→ **Exercise**: Scan the entries below and count the lines holding the string "diagram". Supply only the number.

→ **Source records**:
****

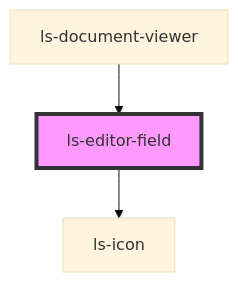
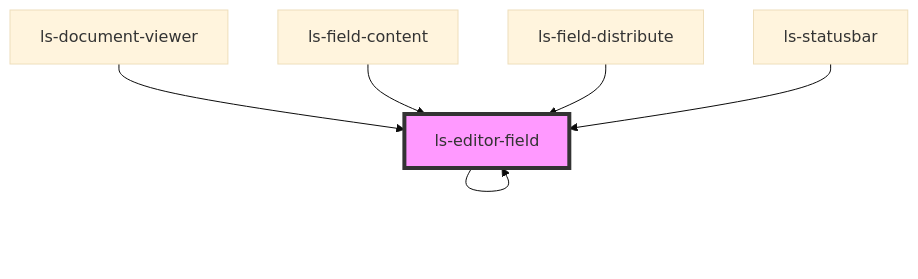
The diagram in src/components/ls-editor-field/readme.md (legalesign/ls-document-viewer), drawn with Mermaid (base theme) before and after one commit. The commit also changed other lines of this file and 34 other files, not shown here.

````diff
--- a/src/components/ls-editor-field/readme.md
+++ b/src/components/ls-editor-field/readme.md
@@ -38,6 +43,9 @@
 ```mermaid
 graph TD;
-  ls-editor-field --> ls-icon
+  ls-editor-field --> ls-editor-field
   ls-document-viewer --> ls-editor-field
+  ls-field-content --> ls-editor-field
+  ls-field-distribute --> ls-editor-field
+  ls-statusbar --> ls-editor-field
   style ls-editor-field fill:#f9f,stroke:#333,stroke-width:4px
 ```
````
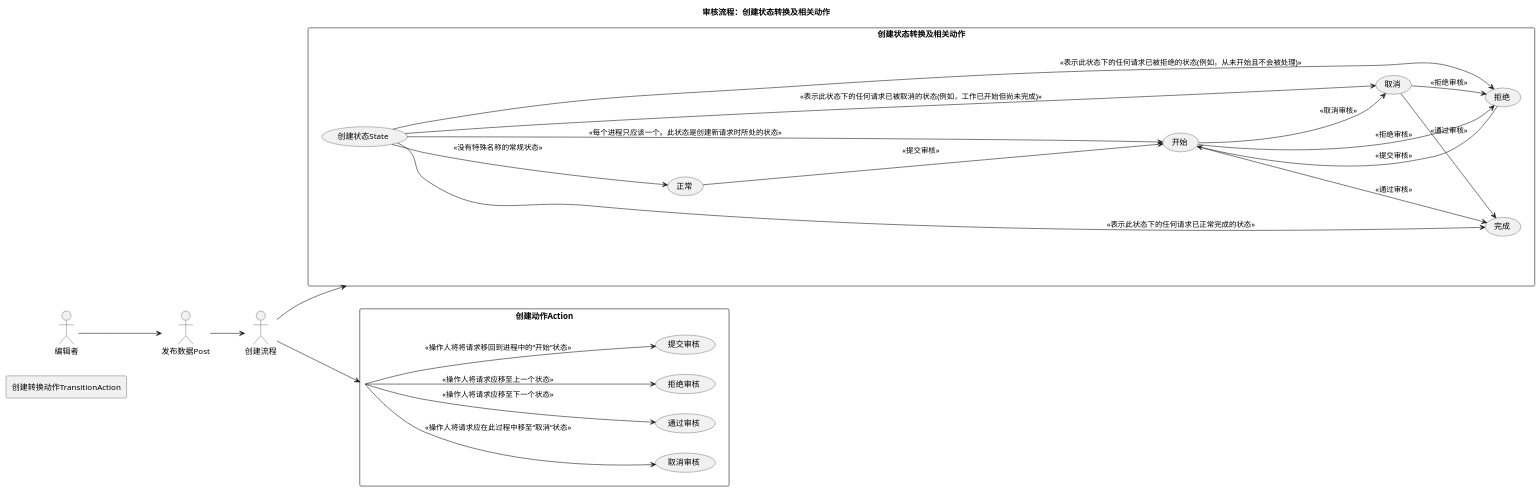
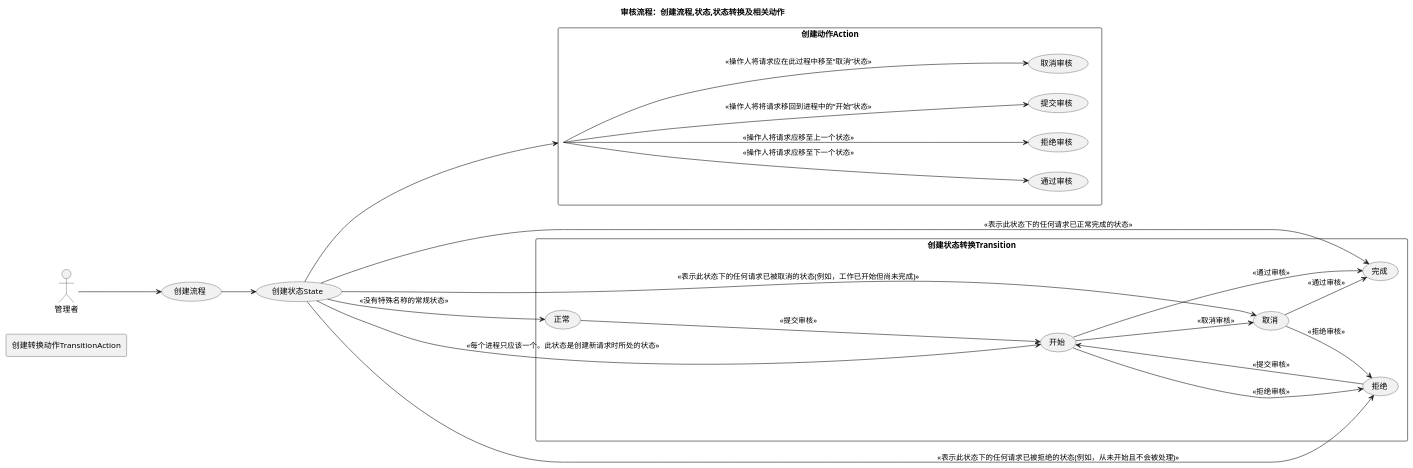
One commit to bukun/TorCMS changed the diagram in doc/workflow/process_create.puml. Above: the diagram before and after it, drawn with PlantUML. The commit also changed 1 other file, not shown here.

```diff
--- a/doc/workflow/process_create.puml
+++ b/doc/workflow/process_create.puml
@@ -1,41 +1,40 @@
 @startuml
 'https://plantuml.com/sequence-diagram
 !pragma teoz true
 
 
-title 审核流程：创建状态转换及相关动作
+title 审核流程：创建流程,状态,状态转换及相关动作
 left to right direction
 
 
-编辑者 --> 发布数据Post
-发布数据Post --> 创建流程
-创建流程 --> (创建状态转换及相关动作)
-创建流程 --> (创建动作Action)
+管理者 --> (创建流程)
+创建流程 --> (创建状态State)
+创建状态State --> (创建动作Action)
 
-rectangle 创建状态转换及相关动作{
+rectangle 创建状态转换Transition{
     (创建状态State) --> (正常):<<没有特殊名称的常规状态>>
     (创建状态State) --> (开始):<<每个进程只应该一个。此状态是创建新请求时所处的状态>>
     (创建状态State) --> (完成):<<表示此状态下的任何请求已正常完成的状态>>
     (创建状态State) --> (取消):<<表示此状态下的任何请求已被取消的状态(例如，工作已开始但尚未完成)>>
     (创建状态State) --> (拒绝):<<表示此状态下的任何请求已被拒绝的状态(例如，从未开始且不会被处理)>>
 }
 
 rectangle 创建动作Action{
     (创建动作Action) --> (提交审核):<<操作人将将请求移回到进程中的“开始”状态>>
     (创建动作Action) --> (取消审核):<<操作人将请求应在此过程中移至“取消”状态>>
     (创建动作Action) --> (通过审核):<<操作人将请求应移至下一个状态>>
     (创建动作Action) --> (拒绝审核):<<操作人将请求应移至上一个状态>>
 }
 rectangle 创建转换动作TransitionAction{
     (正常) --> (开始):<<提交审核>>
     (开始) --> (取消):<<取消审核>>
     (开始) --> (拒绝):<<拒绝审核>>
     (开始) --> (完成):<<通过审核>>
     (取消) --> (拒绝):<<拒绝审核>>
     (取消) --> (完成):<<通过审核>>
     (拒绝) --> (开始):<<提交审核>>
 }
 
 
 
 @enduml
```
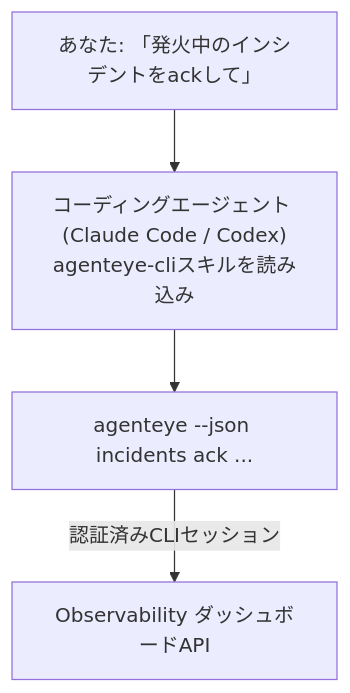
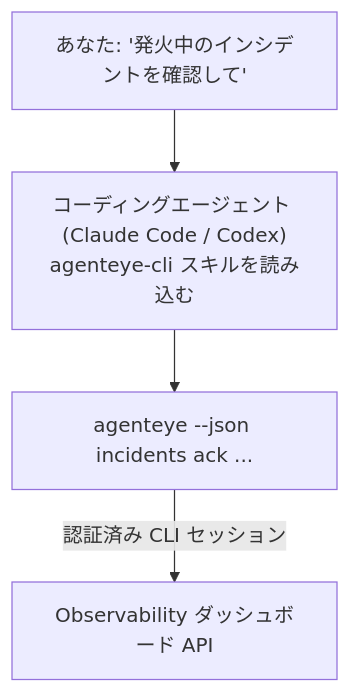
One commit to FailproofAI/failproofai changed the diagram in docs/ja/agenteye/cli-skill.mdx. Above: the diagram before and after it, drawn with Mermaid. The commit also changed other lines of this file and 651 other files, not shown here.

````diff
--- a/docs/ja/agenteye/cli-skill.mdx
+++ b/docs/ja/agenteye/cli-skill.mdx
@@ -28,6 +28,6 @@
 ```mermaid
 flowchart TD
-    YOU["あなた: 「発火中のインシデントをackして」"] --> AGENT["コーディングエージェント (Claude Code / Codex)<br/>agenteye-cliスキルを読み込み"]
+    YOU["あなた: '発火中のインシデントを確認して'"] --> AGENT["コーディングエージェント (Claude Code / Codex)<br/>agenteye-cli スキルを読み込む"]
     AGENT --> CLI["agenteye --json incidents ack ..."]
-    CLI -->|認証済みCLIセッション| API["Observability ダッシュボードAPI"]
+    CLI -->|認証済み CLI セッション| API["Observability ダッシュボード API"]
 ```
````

****

→ **The completed task**: 4